Robots Could Hold Nearly 40 Percent of American Jobs by Early 2030s

August 14, 2017
218 Views

Ever since automation and artificial intelligence entered the scene, people have become worried about robots taking their jobs. When you call customer service, you must speak with a robot that understands regular speech before you talk to a representative. There are self-checkouts at nearly every grocery store and fast food restaurant. With all these machines everywhere, do we really need human employees?

A new study confirms that this fear could be justified. We may be looking at a significant loss of U.S. jobs in the next few decades.

PwC Study Shows Lower Education Rates at Fault

Accounting and consulting firm PwC was particularly interested in the potential effects of robotic automation in the workforce today. Their study showed that well over a third (38 percent) of all U.S. jobs could be replaced by automation by the early 2030s.

This percentage is higher than some other developed nations that could also see future job decreases, including Germany at 35 percent, Britain at 30 percent, and Japan at 21 percent.

Researchers believe that the United States tops the risk chart because its jobs are more vulnerable. The nation has not set up the parameters necessary to welcome in robotics while maintaining higher quality jobs for its citizens. This has a lot to do with the lower level of education in the United States compared to other countries, since jobs requiring a lower education are easier to replace with artificial intelligence.

To illustrate this point, study authors used the example of insurance and financial workers, who are significantly less educated in the United States than in Britain. In Britain, financial employees tend to work more on an international level while the U.S. focuses primarily on domestic affairs that require less investment and education. Often times, artificial intelligence has proven to be the more accurate option, which makes many American jobs in this sector expendable.

Truck drivers are another example. Researchers believe the position of truck driver will be the very first to be fully automated in the future. Driverless technology is advancing every day, and since truck drivers spend most of their time operating on easily navigable roads like freeways and highways, it won’t be long before their jobs can be handled by robots.

Hurdles to Automation

There’s no denying that more automation is coming in the future, but it won’t be quite as easy to overtake jobs as you might believe. In fact, many experts believe that we might not even see automation in this lifetime.

“I think we’re so far away from that that it’s not even on my radar screen,” Treasury Secretary Steven Mnuchin told Axios Media. “I think it’s 50 or 100 more years.”

This doubt, which is echoed by many economists, is due to a number of hurdles that must be bypassed before automation can take over.

For starters, it will take a lot of time, money, and resources to take humans out of the equation entirely. Strides have been made in every industry to increase automation, but there’s still a need for humans.

For example, companies often use help desk software and similar tools for customer service management, but they still require strong customer service and tech support to keep the software operational. This software may have eliminated a few lower-level jobs, but it’s created a number of higher caliber positions in the process.

Additionally, the expense of putting this automation in place is much higher than many organizations realize. The goal is to save money by using automation, but robots, even digital ones, are expensive to build, maintain, and repair when compared with human workers.
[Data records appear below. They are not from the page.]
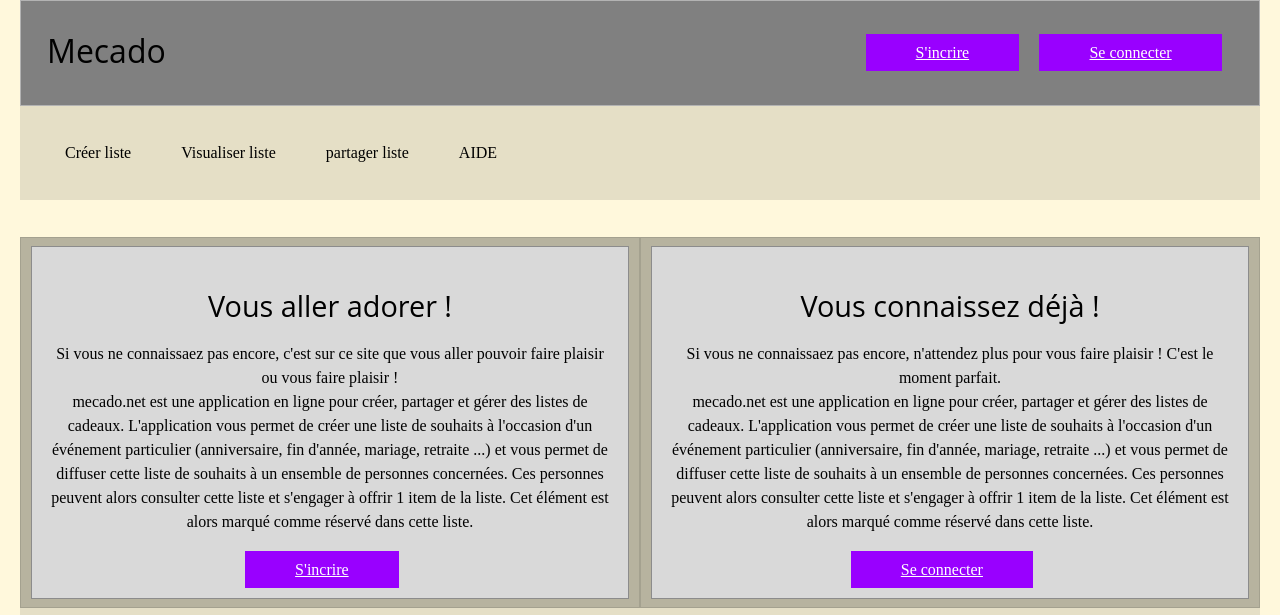
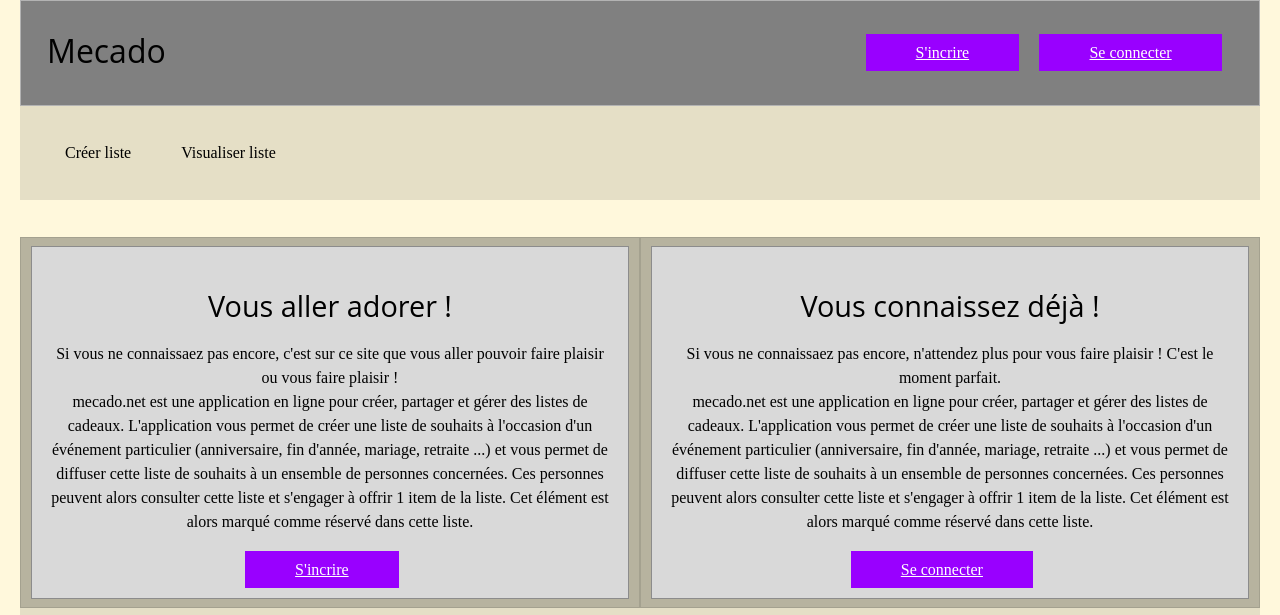
Before and after one commit to Nicolas-jcqm/Atelier, a PHP site: template components/Home.twig in a window 1280 px wide. Shown: the top 615 px of the page. Run offline with PHP 8.4, Linux system fonts and the light colour scheme; the template is opened without the code that fills it, so the values that code supplies are empty; some libraries are stand-ins or nearby versions.

Commit message:
modification des menus et de la nav et ajout lien sur toutes les pages

```diff
--- a/components/CreatList.twig
+++ b/components/CreatList.twig
@@ -27,8 +27,6 @@
     <ul class="navbar bcg">
         <li><a href="/creatList">Créer liste</a></li>
         <li><a href="/homeCo">Visualiser liste</a></li>
-        <li><a href="#">partager liste</a></li>
-        <li><a href="#">AIDE</a></li>
     </ul>
 </nav>
 
--- a/components/Home.twig
+++ b/components/Home.twig
@@ -21,9 +21,7 @@
     <nav>
         <ul class="navbar bcg">
             <li><a href="/creatList">Créer liste</a></li>
-            <li><a href="#">Visualiser liste</a></li>
-            <li><a href="#">partager liste</a></li>
-            <li><a href="#">AIDE</a></li>
+            <li><a href="/homeCo">Visualiser liste</a></li>
         </ul>
     </nav>
 
--- a/components/Item.twig
+++ b/components/Item.twig
@@ -21,10 +21,9 @@
     </header>
     <nav>
         <ul class="navbar bcg">
-            <li><a href="#">Créer liste</a></li>
+            <li><a href="/creatList">Créer liste</a></li>
             <li><a href="/homeCo">Visualiser liste</a></li>
-            <li><a href="#">partager liste</a></li>
-            <li><a href="#">AIDE</a></li>
+            <li><a href="#">Partager liste</a></li>
         </ul>
     </nav>
     <div class="formulaire-item">
--- a/components/comment.twig
+++ b/components/comment.twig
@@ -20,9 +20,8 @@
 <nav>
     <ul class="navbar bcg">
         <li><a href="/creatList">Créer liste</a></li>
-        <li><a href="#">Visualiser liste</a></li>
+        <li><a href="/homeCo">Visualiser liste</a></li>
         <li><a href="#">partager liste</a></li>
-        <li><a href="#">AIDE</a></li>
     </ul>
 </nav>
 <div>
--- a/components/homeCo.twig
+++ b/components/homeCo.twig
@@ -28,8 +28,7 @@
 <nav>
     <ul class="navbar bcg">
         <li><a href="/creatList">Créer liste</a></li>
-        <li><a href="#">partager liste</a></li>
-        <li><a href="#">AIDE</a></li>
+        <li><a href="/HomeCo">Visualiser liste</a></li>
     </ul>
 </nav>
 
```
Lower-Paid Jobs Most Threatened

The biggest threat is to blue-collar workers. The less human thinking it takes to do a job, the lower the need to keep humans in these positions. Processes in the fast food industry, sanitation, truck driving, and other lower-paid jobs seem pretty replaceable in the eyes of artificial intelligence.

Secretary Mnuchin doesn’t believe automation will be quick, but he does believe we should prepare for when it arrives. “It’s taken jobs that are low-paying,” he says. “We need to make sure we are investing in education and training for the American worker.”

Those worried about the threat artificial intelligence brings to the workforce should begin investing in higher levels of education and better quality positions. Automation is coming, and the nation that’s prepared will thrive.